2009 was a mixed year for movies. A lot of terrible movies made obscene amounts of money (Alvin and the Chipmunks, Transformers 2, TWILIGHT), several small budget films made a killing (Paranormal Activity, The Hangover, District 9), and Hollywood pulled out all the stops in a desperate attempt to stay relevant in an era where HDTVs and instant streaming threaten to turn the theater experience into a niche. The solution to this conundrum? 3-D of course. Nearly 20 films got the 3-D treatment this year, with even more slated for 2010, forcing old theaters to scramble and update their projection technology (even my beloved Capitol Theatre). I saw 3 of them, (Avatar, Coraline, Christmas Carol), and with the exception of Avatar, the gimmick was clear. Pay $12, wear goofy glasses, get disoriented, steal glasses and tell usher you need them for real-life. 3D is not new, and while the technology has improved, it will remain a novelty. Avatar may have changed the game and broadened its appeal, but the fact remains; story comes first. But what do I know, Avatar just made 2 billion dollars. Here's my favorite films of 2009.
10. The Hurt Locker - Kathryn Bigelow
The directorial debut from Kathryn Bigelow masterfully portrays the paranoia and suspense associated with fighting a modern war in hostile territory. Roadside bombs and suicide bombers kill with alarmingly simple efficiency and further rattle already shell-shocked soldiers. Any unattended vehicle or suspicious glance elicits a rush of adrenaline and a wave of panic, making diplomacy almost impossible. Bigelow does a fantastic job of putting us into the middle of this war and is still able to give the film a heart in the form of lead Jeremy Renner. The intensity that Bigelow and Renner are able to create in the scenes here is never wasted, and is almost matched by those outside the combat zone.
9. Two Lovers - James Gray
I reviewed this film about a month ago, but I keep coming back to Joaquin Phoenix's performance here. The desperate longing, naivete and vulnerability that he brings to the role really impressed me. I loved how Gray was able to make such deeply flawed characters so likable and sympathetic, despite the cruel things they do to one another. Each thinks they know what they want and are blind to everything else. Such are the ways love can ensnare the soul.

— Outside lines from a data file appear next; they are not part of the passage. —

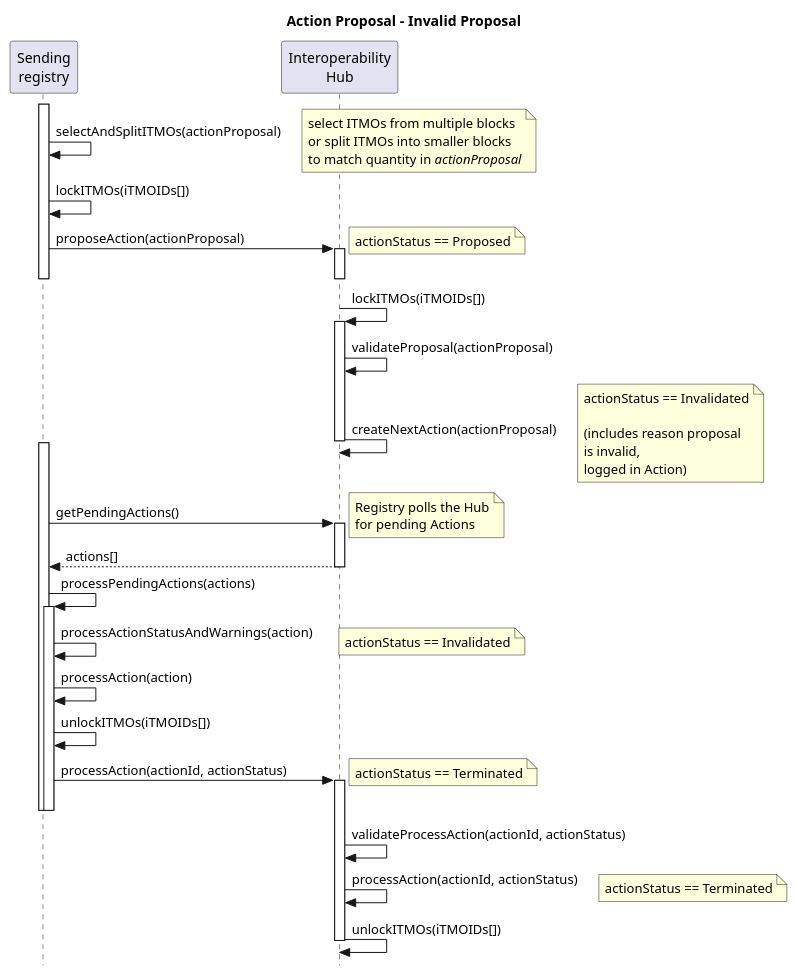
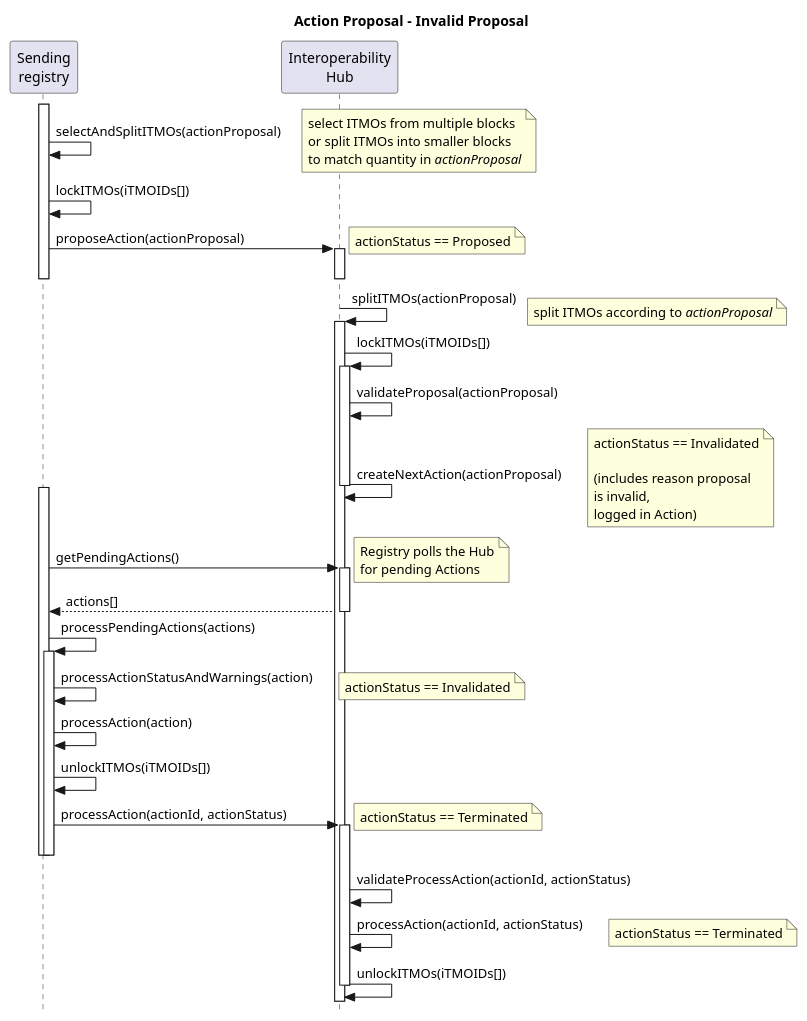
One commit to frankcnng/CARP changed the diagram in diagrams/actionProposal_Invalid_Sequence.puml. Above: the diagram before and after it, drawn with PlantUML. The commit also changed other lines of this file, not shown here.

Commit message:
Update actionProposal_Invalid_Sequence.puml
Added splitITMO() for hub

```diff
--- a/diagrams/actionProposal_Invalid_Sequence.puml
+++ b/diagrams/actionProposal_Invalid_Sequence.puml
@@ -1,49 +2,52 @@
 @startuml actionProposal_Invalid_Sequence
 
 title Action Proposal - Invalid Proposal
 
 skinparam style strictuml
 
 participant "Sending\nregistry" as Sender
 participant "Interoperability\nHub" as Hub
 
 activate Sender
 Sender -> Sender: selectAndSplitITMOs(actionProposal)
 note right: select ITMOs from multiple blocks\nor split ITMOs into smaller blocks\nto match quantity in //actionProposal//
 
+
 Sender -> Sender: lockITMOs(iTMOIDs[])
 Sender -> Hub++ : proposeAction(actionProposal)
 note right: actionStatus == Proposed
 deactivate Sender
 deactivate Hub
 
+Hub -> Hub++: splitITMOs(actionProposal)
+note right: split ITMOs according to //actionProposal//
 Hub -> Hub++: lockITMOs(iTMOIDs[])
 Hub -> Hub: validateProposal(actionProposal)
 Hub -> Hub--: createNextAction(actionProposal)
 note right: actionStatus == Invalidated\n\n(includes reason proposal\nis invalid,\nlogged in Action)
 
 activate Sender
 Sender -> Hub++ : getPendingActions()
 note right: Registry polls the Hub\nfor pending Actions
 
 Sender <-- Hub: actions[]
 deactivate Hub
 
 Sender -> Sender: processPendingActions(actions)
 activate Sender
 Sender -> Sender: processActionStatusAndWarnings(action)
 note right: actionStatus == Invalidated
 
 Sender -> Sender: processAction(action)
 Sender -> Sender: unlockITMOs(iTMOIDs[])
 
 Sender -> Hub++: processAction(actionId, actionStatus)
 note right: actionStatus == Terminated
 deactivate Sender
 deactivate Sender
 Hub -> Hub: validateProcessAction(actionId, actionStatus)
 Hub -> Hub: processAction(actionId, actionStatus)
 note right: actionStatus == Terminated
 Hub -> Hub--: unlockITMOs(iTMOIDs[])
 
 @enduml
```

8. Where The Wild Things Are - Spike Jonze
I reviewed WTWTA in detail a few months ago, but I am still in awe of how effortlessly Jonze was able to expand the story and retain original dialogue and themes. I don't envy the pressure and sense of obligation he surely felt, but I certainly can appreciate the care and attention in the finished product.
7. Bad Lieutenant: Port of Call New Orleans: Werner Herzog
I also reviewed Bad Lieutenant in my Movie Round Up pt. 1 about a month ago, and time has been kind to this film and Cage's performance. I still think Cage should have been nominated for his performance, and I hope he tackles more roles like these, even though he's $14 million in debt. While the plot itself is about as straightforward as they come, Cage's Terrence more than makes up for it. His despicable, drug-inspired actions are sprinkled with heroic behavior, but he is so messed up it's hard to tell whether his motivation is fueled by his drug-habit or his devotion to the case. I'm still not sure.
6. An Education - Lone Sherfig
An Education is a challenging film. It challenges you to watch a high school senior throw away years of study and hard work and say that you wouldn't be seduced by the charms of an older, worldly lover. The fact is you can't. No one is immune to the allure of a shortcut to their dreams, regardless of the repercussions and unanswered questions that may remain. Carey Mulligan and Peter Saarsgard are both fantastic here, hitting all the right notes. Their relationship never appears illicit, and you can't help but feel a paternal attachment to Mulligan's Jenny, hoping that she is making the right choice despite mounting evidence to the contrary. The film is operating on well-worn territory, but it never comes across as stale or familiar, due in large part to the performances.